Celebrating New Hampshire’s State Library
2017 is the 300th anniversary of the nation’s first such institution
New Hampshire is known for being first for many things: we hold the first-in-the-nation primary, we ratified the first state constitution, founded the first public library in the United States and more. But you might not know that we also were the first to have a State Library.
On Jan. 25, 1717, in Portsmouth, the 27th General Assembly enacted a law — almost 60 years before there even was a United States — that makes it clear that the members of the provincial government knew that libraries are vital places of information and need to be a cornerstone of how we go about our business.
The law, which set aside “law books” for elected officials, were the beginnings of the State Library, and they began a long history of libraries in New Hampshire communities.
Three hundred years after it was founded, the State Library continues to serve the people of the New Hampshire by providing services that keep the libraries in our communities strong.
The State Library’s professional development staff offers workshops for librarians that keep them up to speed on the most cutting-edge aspects of library science, thereby allowing them to deliver the very best library services to their patrons. We serve as a central point of delivery for both public and school libraries, helping them to share resources and strengthen their purchasing power. We also are a working library with patrons who come from across the state and the country to use our collection of more than 600,000 items, including books about New Hampshire, books by New Hampshire authors and illustrators, newspaper archives, genealogy documents, government documents and library science materials.
Throughout 2017, we’ll be celebrating the State Library’s 300th anniversary as well as New Hampshire’s strong library tradition.
Look for articles in newspapers, postings to our Facebook and Twitter accounts (look for #NHSL300) and a special section on our website, nh.gov/nhsl.
We encourage you to play your part, too. You’re welcome to visit us here at 20 Park St. in Concord, right across from the State House, and be sure to take advantage of the many services that your public library has to offer. You’ll be in good company when you do.
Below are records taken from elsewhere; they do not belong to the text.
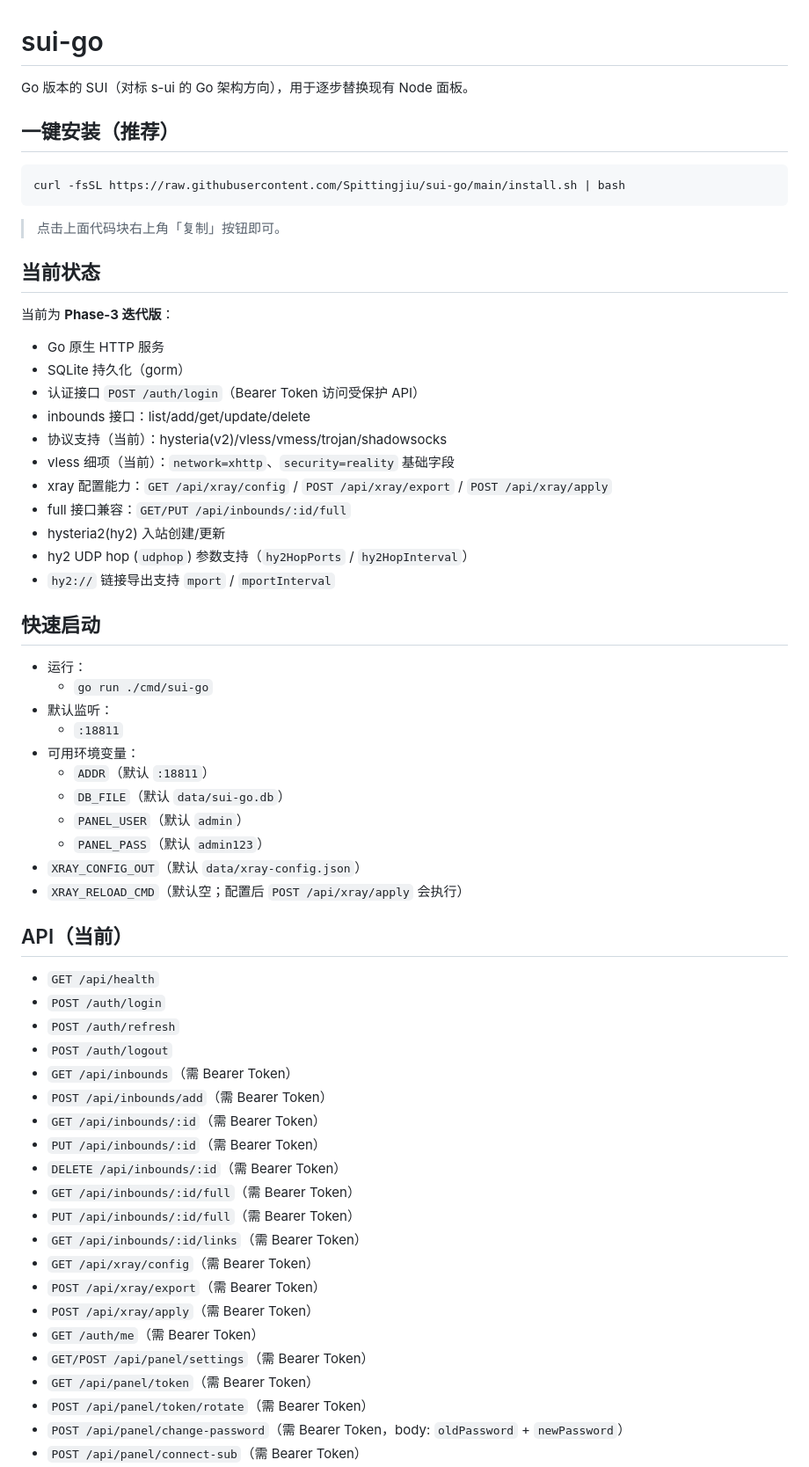
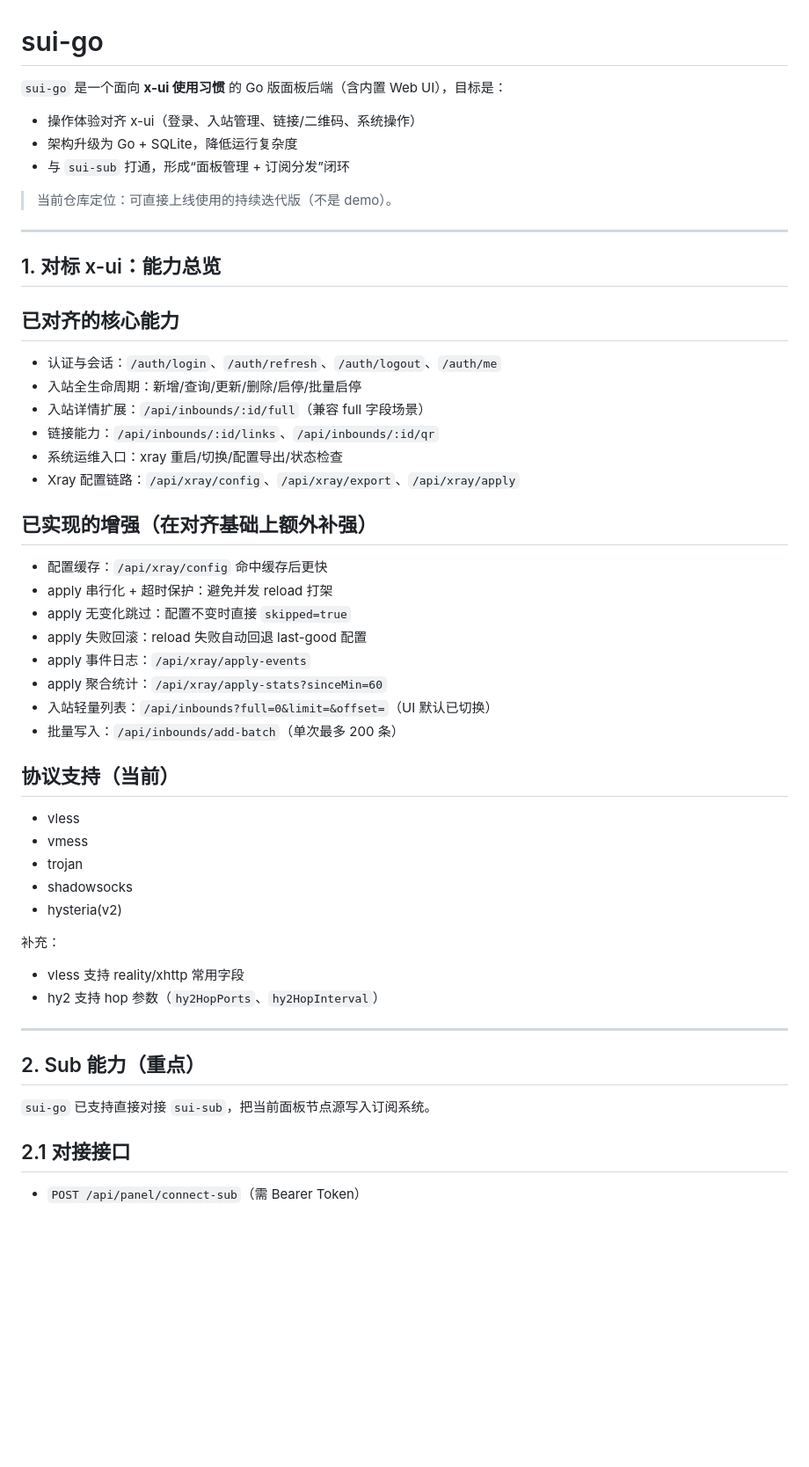
Before and after one commit to Spittingjiu/sui-go, a Markdown page: README.md, the part around one of its changes. Shown at 88% size. Drawn GitHub-style; blank space fills up the shorter version.

````diff
--- a/README.md
+++ b/README.md
@@ -1,64 +1,50 @@
 # sui-go
 
-Go 版本的 SUI（对标 s-ui 的 Go 架构方向），用于逐步替换现有 Node 面板。
+`sui-go` 是一个面向 **x-ui 使用习惯** 的 Go 版面板后端（含内置 Web UI），目标是：
+- 操作体验对齐 x-ui（登录、入站管理、链接/二维码、系统操作）
+- 架构升级为 Go + SQLite，降低运行复杂度
+- 与 `sui-sub` 打通，形成“面板管理 + 订阅分发”闭环
 
-## 一键安装（推荐）
+> 当前仓库定位：可直接上线使用的持续迭代版（不是 demo）。
 
-```bash
-curl -fsSL https://raw.githubusercontent.com/Spittingjiu/sui-go/main/install.sh | bash
-```
+---
 
-> 点击上面代码块右上角「复制」按钮即可。
+## 1. 对标 x-ui：能力总览
 
-## 当前状态
+## 已对齐的核心能力
+- 认证与会话：`/auth/login`、`/auth/refresh`、`/auth/logout`、`/auth/me`
+- 入站全生命周期：新增/查询/更新/删除/启停/批量启停
+- 入站详情扩展：`/api/inbounds/:id/full`（兼容 full 字段场景）
+- 链接能力：`/api/inbounds/:id/links`、`/api/inbounds/:id/qr`
+- 系统运维入口：xray 重启/切换/配置导出/状态检查
+- Xray 配置链路：`/api/xray/config`、`/api/xray/export`、`/api/xray/apply`
 
-当前为 **Phase-3 迭代版**：
-- Go 原生 HTTP 服务
-- SQLite 持久化（gorm）
-- 认证接口 `POST /auth/login`（Bearer Token 访问受保护 API）
-- inbounds 接口：list/add/get/update/delete
-- 协议支持（当前）：hysteria(v2)/vless/vmess/trojan/shadowsocks
-- vless 细项（当前）：`network=xhttp`、`security=reality` 基础字段
-- xray 配置能力：`GET /api/xray/config` / `POST /api/xray/export` / `POST /api/xray/apply`
-- full 接口兼容：`GET/PUT /api/inbounds/:id/full`
-- hysteria2(hy2) 入站创建/更新
-- hy2 UDP hop (`udphop`) 参数支持（`hy2HopPorts` / `hy2HopInterval`）
-- `hy2://` 链接导出支持 `mport` / `mportInterval`
+## 已实现的增强（在对齐基础上额外补强）
+- 配置缓存：`/api/xray/config` 命中缓存后更快
+- apply 串行化 + 超时保护：避免并发 reload 打架
+- apply 无变化跳过：配置不变时直接 `skipped=true`
+- apply 失败回滚：reload 失败自动回退 last-good 配置
+- apply 事件日志：`/api/xray/apply-events`
+- apply 聚合统计：`/api/xray/apply-stats?sinceMin=60`
+- 入站轻量列表：`/api/inbounds?full=0&limit=&offset=`（UI 默认已切换）
+- 批量写入：`/api/inbounds/add-batch`（单次最多 200 条）
 
-## 快速启动
+## 协议支持（当前）
+- vless
+- vmess
+- trojan
+- shadowsocks
+- hysteria(v2)
 
-- 运行：
-  - `go run ./cmd/sui-go`
-- 默认监听：
-  - `:18811`
-- 可用环境变量：
-  - `ADDR`（默认 `:18811`）
-  - `DB_FILE`（默认 `data/sui-go.db`）
-  - `PANEL_USER`（默认 `admin`）
-  - `PANEL_PASS`（默认 `admin123`）
-- `XRAY_CONFIG_OUT`（默认 `data/xray-config.json`）
-- `XRAY_RELOAD_CMD`（默认空；配置后 `POST /api/xray/apply` 会执行）
+补充：
+- vless 支持 reality/xhttp 常用字段
+- hy2 支持 hop 参数（`hy2HopPorts`、`hy2HopInterval`）
 
-## API（当前）
+---
 
-- `GET /api/health`
-- `POST /auth/login`
-- `POST /auth/refresh`
-- `POST /auth/logout`
-- `GET /api/inbounds`（需 Bearer Token）
-- `POST /api/inbounds/add`（需 Bearer Token）
-- `GET /api/inbounds/:id`（需 Bearer Token）
-- `PUT /api/inbounds/:id`（需 Bearer Token）
-- `DELETE /api/inbounds/:id`（需 Bearer Token）
-- `GET /api/inbounds/:id/full`（需 Bearer Token）
-- `PUT /api/inbounds/:id/full`（需 Bearer Token）
-- `GET /api/inbounds/:id/links`（需 Bearer Token）
-- `GET /api/xray/config`（需 Bearer Token）
-- `POST /api/xray/export`（需 Bearer Token）
-- `POST /api/xray/apply`（需 Bearer Token）
-- `GET /auth/me`（需 Bearer Token）
-- `GET/POST /api/panel/settings`（需 Bearer Token）
-- `GET /api/panel/token`（需 Bearer Token）
-- `POST /api/panel/token/rotate`（需 Bearer Token）
-- `POST /api/panel/change-password`（需 Bearer Token，body: `oldPassword` + `newPassword`）
+## 2. Sub 能力（重点）
+
+`sui-go` 已支持直接对接 `sui-sub`，把当前面板节点源写入订阅系统。
+
+## 2.1 对接接口
 - `POST /api/panel/connect-sub`（需 Bearer Token）
````
Also changed, not shown: other parts of README.md (+144 -51 lines).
Michael York is acting commissioner of the NH Department of Cultural Resources.